| Data for processing |
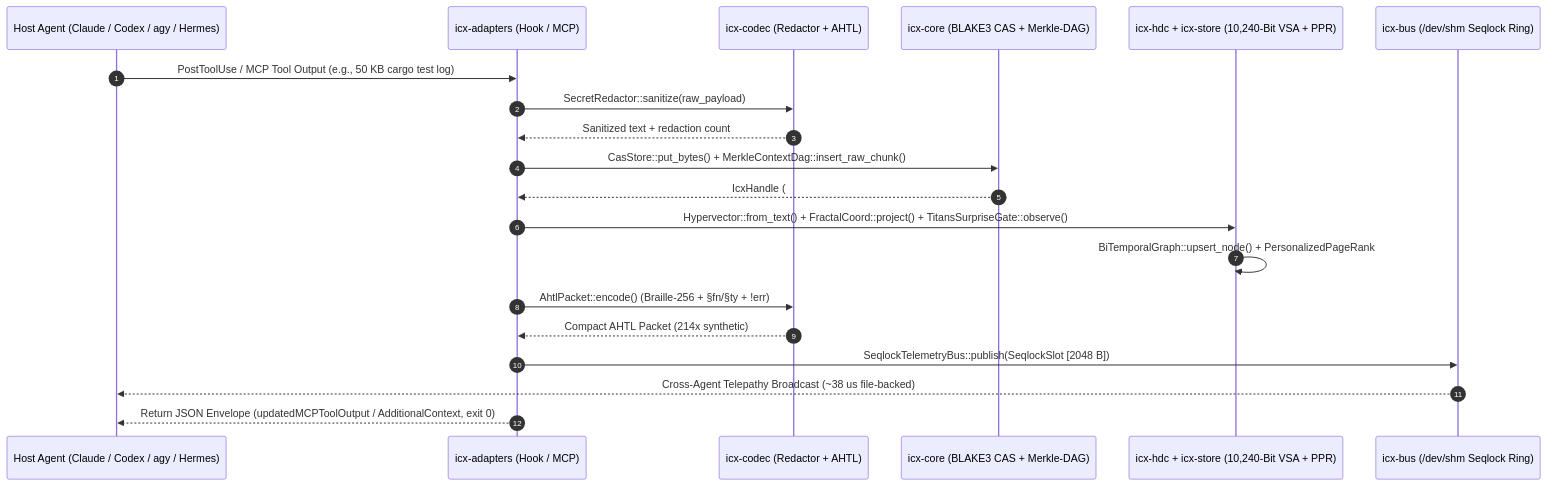
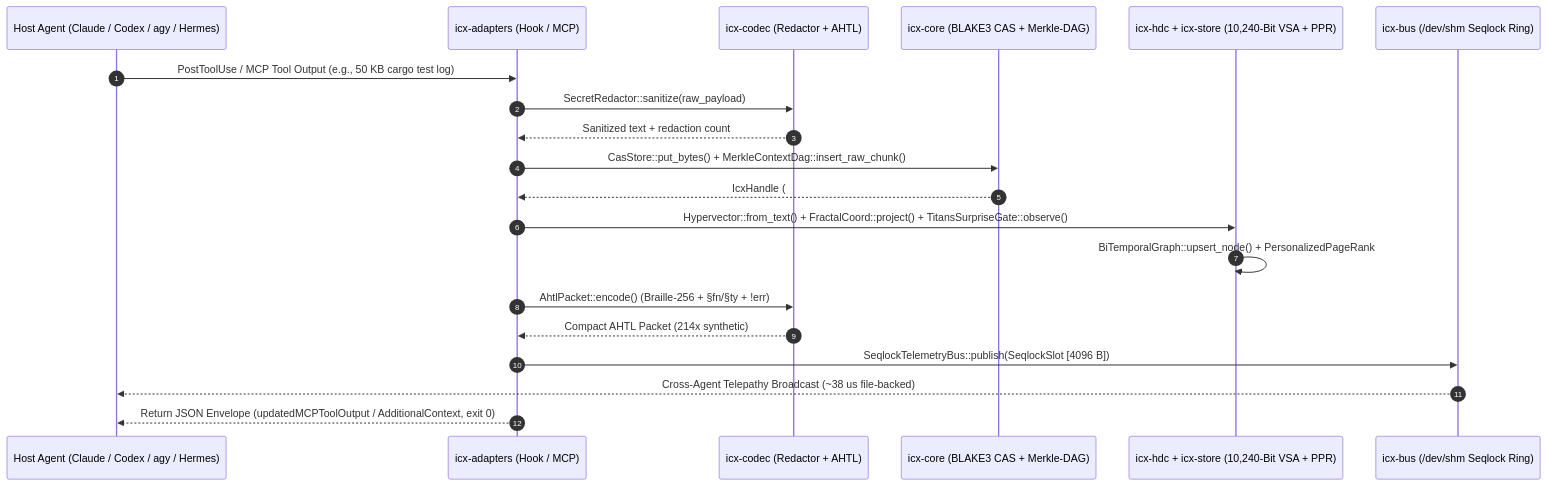
Before and after one commit to doublegate/Infinity-Context: the diagram in docs/diagrams/synchronous-hook-and-shm-flow.mmd, drawn with Mermaid. The commit also changed 12 other files, not shown here.

```diff
--- a/docs/diagrams/synchronous-hook-and-shm-flow.mmd
+++ b/docs/diagrams/synchronous-hook-and-shm-flow.mmd
@@ -1,21 +1,21 @@
 sequenceDiagram
   autonumber
   participant Agent as Host Agent (Claude / Codex / agy / Hermes)
   participant Hook as icx-adapters (Hook / MCP)
   participant Codec as icx-codec (Redactor + AHTL)
   participant DAG as icx-core (BLAKE3 CAS + Merkle-DAG)
   participant HDC as icx-hdc + icx-store (10,240-Bit VSA + PPR)
   participant SHM as icx-bus (/dev/shm Seqlock Ring)
 
   Agent->>Hook: PostToolUse / MCP Tool Output (e.g., 50 KB cargo test log)
   Hook->>Codec: SecretRedactor::sanitize(raw_payload)
   Codec-->>Hook: Sanitized text + redaction count
   Hook->>DAG: CasStore::put_bytes() + MerkleContextDag::insert_raw_chunk()
   DAG-->>Hook: IcxHandle (#icx:7bf8239fb7c504f1)
   Hook->>HDC: Hypervector::from_text() + FractalCoord::project() + TitansSurpriseGate::observe()
   HDC->>HDC: BiTemporalGraph::upsert_node() + PersonalizedPageRank
   Hook->>Codec: AhtlPacket::encode() (Braille-256 + §fn/§ty + !err)
   Codec-->>Hook: Compact AHTL Packet (214x synthetic)
-  Hook->>SHM: SeqlockTelemetryBus::publish(SeqlockSlot [2048 B])
+  Hook->>SHM: SeqlockTelemetryBus::publish(SeqlockSlot [4096 B])
   SHM-->>Agent: Cross-Agent Telepathy Broadcast (~38 us file-backed)
   Hook-->>Agent: Return JSON Envelope (updatedMCPToolOutput / AdditionalContext, exit 0)
```
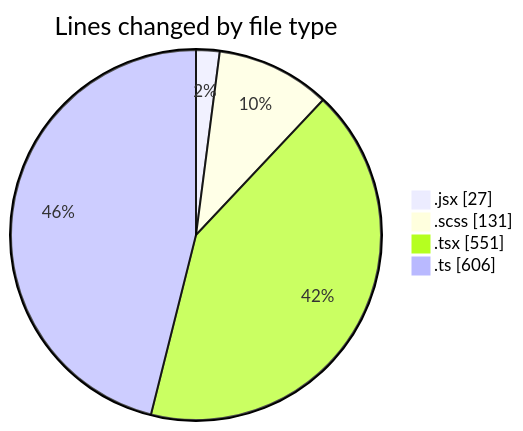
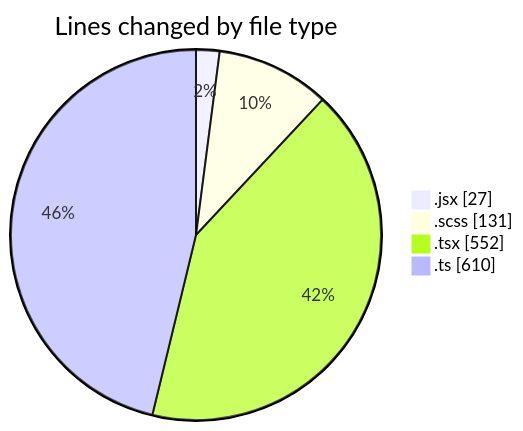
One commit to momahboobian/code-tracking changed the first of 2 diagrams in 2026-03-16/cda/README.md. Above: the diagram before and after it, drawn with Mermaid. The commit also changed other lines of this file and 1 other file, not shown here.

````diff
--- a/2026-03-16/cda/README.md
+++ b/2026-03-16/cda/README.md
@@ -28,8 +28,8 @@
 ```mermaid
 pie showData
 title Lines changed by file type
 ".jsx" : 27
 ".scss" : 131
-".tsx" : 551
-".ts" : 606
+".tsx" : 552
+".ts" : 610
 ```
````
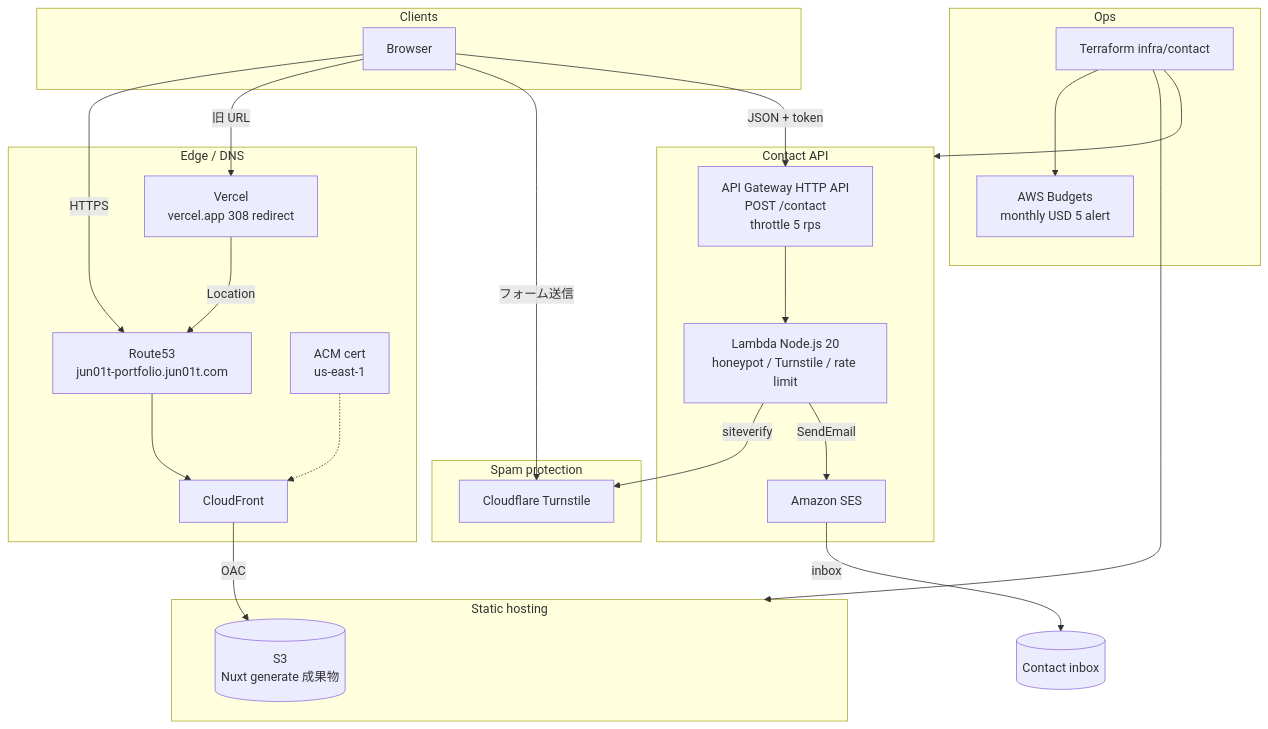
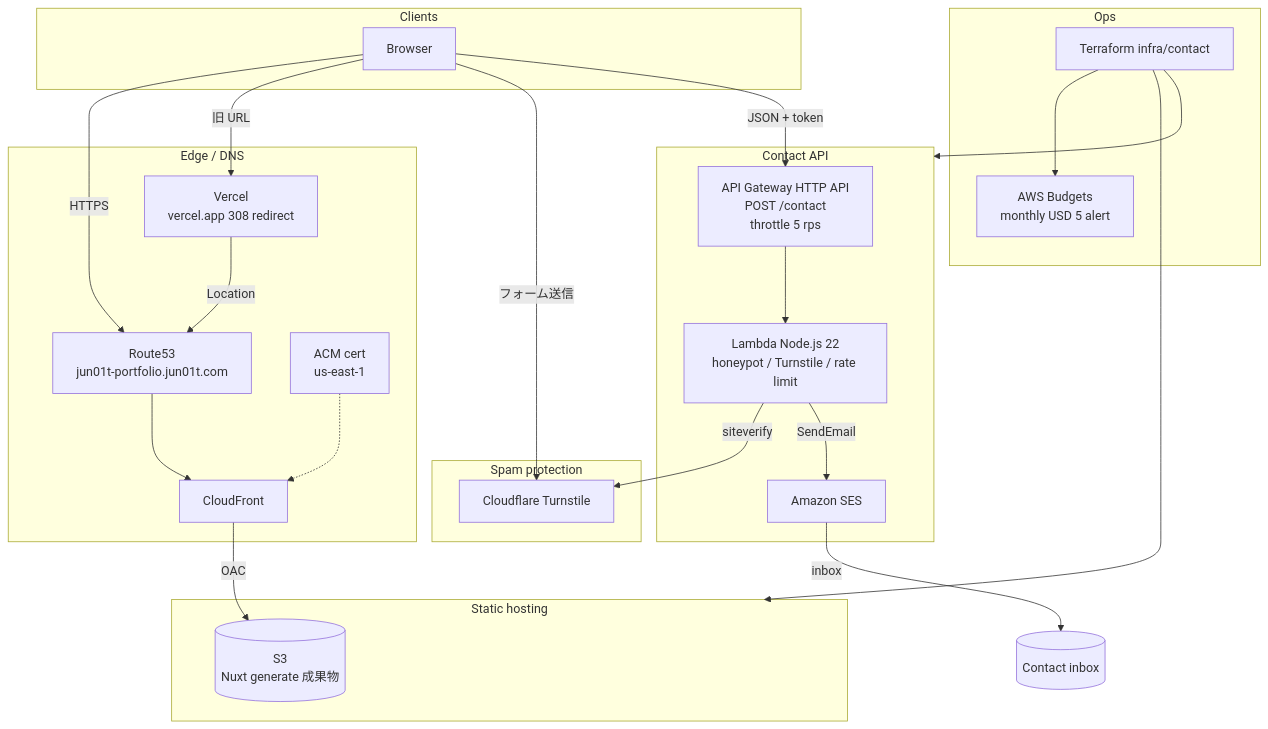
The diagram in README.md (jun01t/jun01t-portfolio), drawn with Mermaid before and after one commit. The commit also changed 1 other file, not shown here.

Commit message:
LambdaランタイムをNode.js 22に上げてEOL対応する

````diff
--- a/README.md
+++ b/README.md
@@ -21,50 +21,50 @@
 ```mermaid
 flowchart TB
   subgraph clients [Clients]
     User[Browser]
   end
 
   subgraph edge [Edge / DNS]
     R53["Route53<br/>jun01t-portfolio.jun01t.com"]
     ACM["ACM cert<br/>us-east-1"]
     CF[CloudFront]
     Vercel["Vercel<br/>vercel.app 308 redirect"]
   end
 
   subgraph hosting [Static hosting]
     S3[("S3<br/>Nuxt generate 成果物")]
   end
 
   subgraph contact [Contact API]
     APIGW["API Gateway HTTP API<br/>POST /contact<br/>throttle 5 rps"]
-    Lambda["Lambda Node.js 20<br/>honeypot / Turnstile / rate limit"]
+    Lambda["Lambda Node.js 22<br/>honeypot / Turnstile / rate limit"]
     SES[Amazon SES]
   end
 
   subgraph spam [Spam protection]
     Turnstile[Cloudflare Turnstile]
   end
 
   subgraph ops [Ops]
     TF["Terraform infra/contact"]
     Budget["AWS Budgets<br/>monthly USD 5 alert"]
   end
 
   User -->|HTTPS| R53
   User -->|旧 URL| Vercel
   Vercel -->|Location| R53
   R53 --> CF
   ACM -.-> CF
   CF -->|OAC| S3
 
   User -->|フォーム送信| Turnstile
   User -->|JSON + token| APIGW
   APIGW --> Lambda
   Lambda -->|siteverify| Turnstile
   Lambda -->|SendEmail| SES
   SES -->|inbox| Mail[("Contact inbox")]
 
   TF --> hosting
   TF --> contact
   TF --> Budget
 ```
````
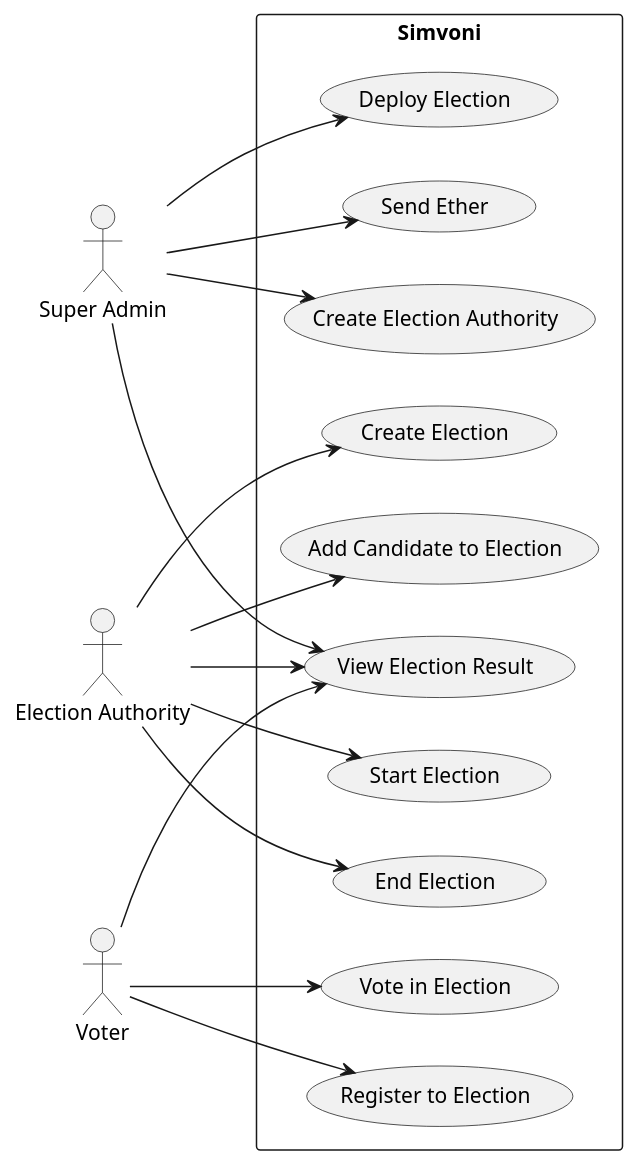
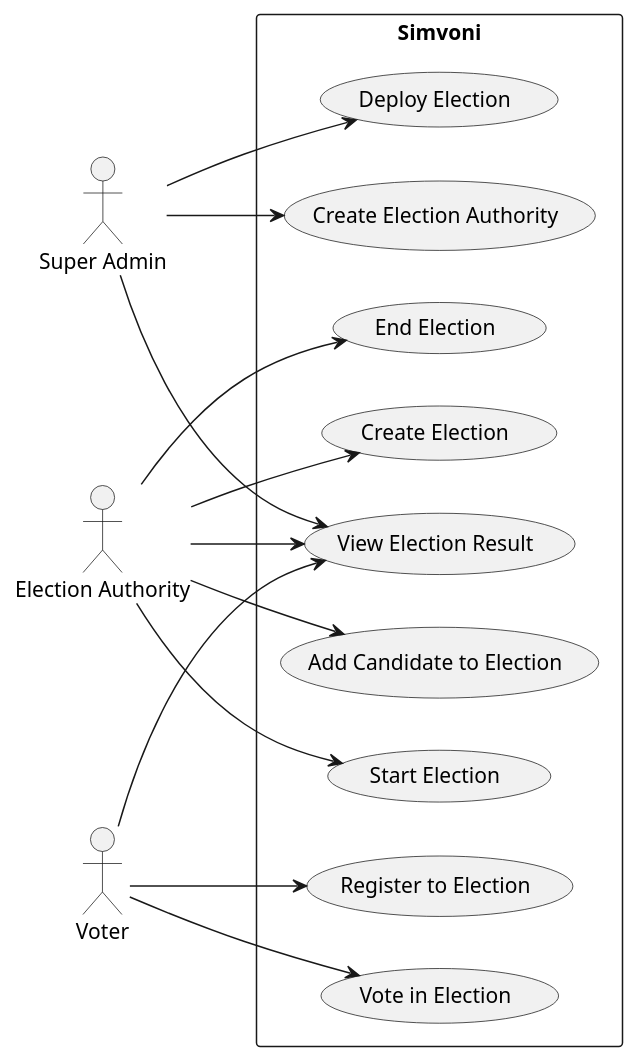
The diagram in usecase.puml (cekingx/diagram-simvoni), drawn with PlantUML before and after one commit.

Commit message:
revisi pak suar

```diff
--- a/usecase.puml
+++ b/usecase.puml
@@ -1,35 +1,33 @@
 @startuml
 
 left to right direction
 actor "Super Admin" as sa
 actor "Election Authority" as ea
 actor "Voter" as vo
 
 rectangle Simvoni {
     usecase "Create Election Authority" as create_ea
     usecase "Deploy Election" as deploy_election
-    usecase "Send Ether" as send_ether
     usecase "Create Election" as create_election
     usecase "Add Candidate to Election" as add_candidate
     usecase "Start Election" as start_election
     usecase "End Election" as end_election
     usecase "Register to Election" as register_to_election
     usecase "Vote in Election" as vote_in_election
     usecase "View Election Result" as view_election_result
 }
 
 sa --> create_ea
 sa --> deploy_election
-sa --> send_ether
 ea --> create_election
 ea --> add_candidate
 ea --> start_election
 ea --> end_election
 vo --> register_to_election
 vo --> vote_in_election
 
 sa --> view_election_result
 ea --> view_election_result
 vo --> view_election_result
 
 @enduml
```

| Problem to solve |
Return all lines above that mention the word "User".

| Solution to this problem |
     User[Browser]
   User -->|HTTPS| R53
   User -->|旧 URL| Vercel
   User -->|フォーム送信| Turnstile
   User -->|JSON + token| APIGW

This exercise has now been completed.